● MATERIAL FOR THIS EXERCISE
·····
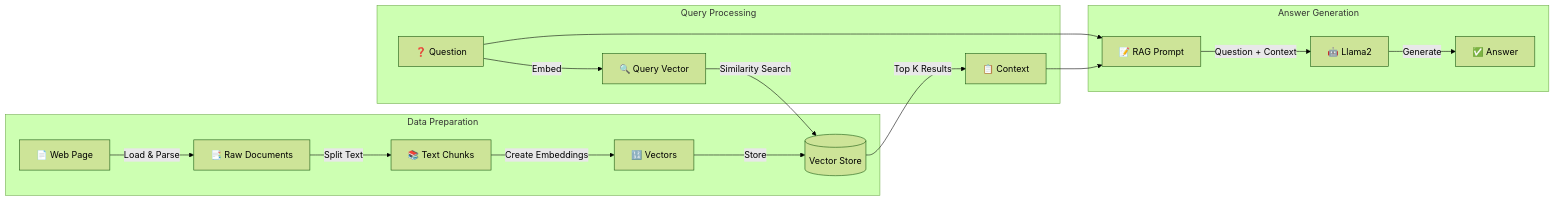
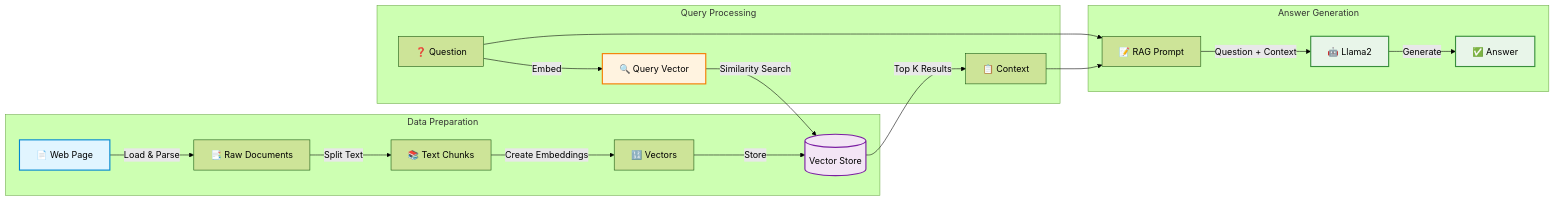
The diagram in 1-basic-rag/README.md (roypr-ma/rag-demo), drawn with Mermaid (forest theme) before and after one commit. The commit also changed 2 other files, not shown here.

````diff
--- a/1-basic-rag/README.md
+++ b/1-basic-rag/README.md
@@ -67,22 +67,28 @@
 ```mermaid
 graph LR
     subgraph "Data Preparation"
         A[📄 Web Page] -->|Load & Parse| B[📑 Raw Documents]
         B -->|Split Text| C[📚 Text Chunks]
         C -->|Create Embeddings| D[🔢 Vectors]
         D -->|Store| E[(Vector Store)]
     end
     
     subgraph "Query Processing"
         F[❓ Question] -->|Embed| G[🔍 Query Vector]
         G -->|Similarity Search| E
         E -->|Top K Results| H[📋 Context]
     end
     
     subgraph "Answer Generation"
         F --> I[📝 RAG Prompt]
         H --> I
         I -->|Question + Context| J[🤖 Llama2]
         J -->|Generate| K[✅ Answer]
     end
+    
+    style A fill:#e1f5ff,stroke:#0288d1,stroke-width:2px
+    style E fill:#f3e5f5,stroke:#7b1fa2,stroke-width:2px
+    style G fill:#fff3e0,stroke:#f57c00,stroke-width:2px
+    style J fill:#e8f5e9,stroke:#388e3c,stroke-width:2px
+    style K fill:#e8f5e9,stroke:#388e3c,stroke-width:2px
 ```
````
·····
● WHAT IS EXPECTED
Set down the records again exactly as they appear, leaving each picture behind.

● SOLVED PROBLEM
The diagram in 1-basic-rag/README.md (roypr-ma/rag-demo), drawn with Mermaid (forest theme) before and after one commit. The commit also changed 2 other files, not shown here.

````diff
--- a/1-basic-rag/README.md
+++ b/1-basic-rag/README.md
@@ -67,22 +67,28 @@
 ```mermaid
 graph LR
     subgraph "Data Preparation"
         A[📄 Web Page] -->|Load & Parse| B[📑 Raw Documents]
         B -->|Split Text| C[📚 Text Chunks]
         C -->|Create Embeddings| D[🔢 Vectors]
         D -->|Store| E[(Vector Store)]
     end
     
     subgraph "Query Processing"
         F[❓ Question] -->|Embed| G[🔍 Query Vector]
         G -->|Similarity Search| E
         E -->|Top K Results| H[📋 Context]
     end
     
     subgraph "Answer Generation"
         F --> I[📝 RAG Prompt]
         H --> I
         I -->|Question + Context| J[🤖 Llama2]
         J -->|Generate| K[✅ Answer]
     end
+    
+    style A fill:#e1f5ff,stroke:#0288d1,stroke-width:2px
+    style E fill:#f3e5f5,stroke:#7b1fa2,stroke-width:2px
+    style G fill:#fff3e0,stroke:#f57c00,stroke-width:2px
+    style J fill:#e8f5e9,stroke:#388e3c,stroke-width:2px
+    style K fill:#e8f5e9,stroke:#388e3c,stroke-width:2px
 ```
````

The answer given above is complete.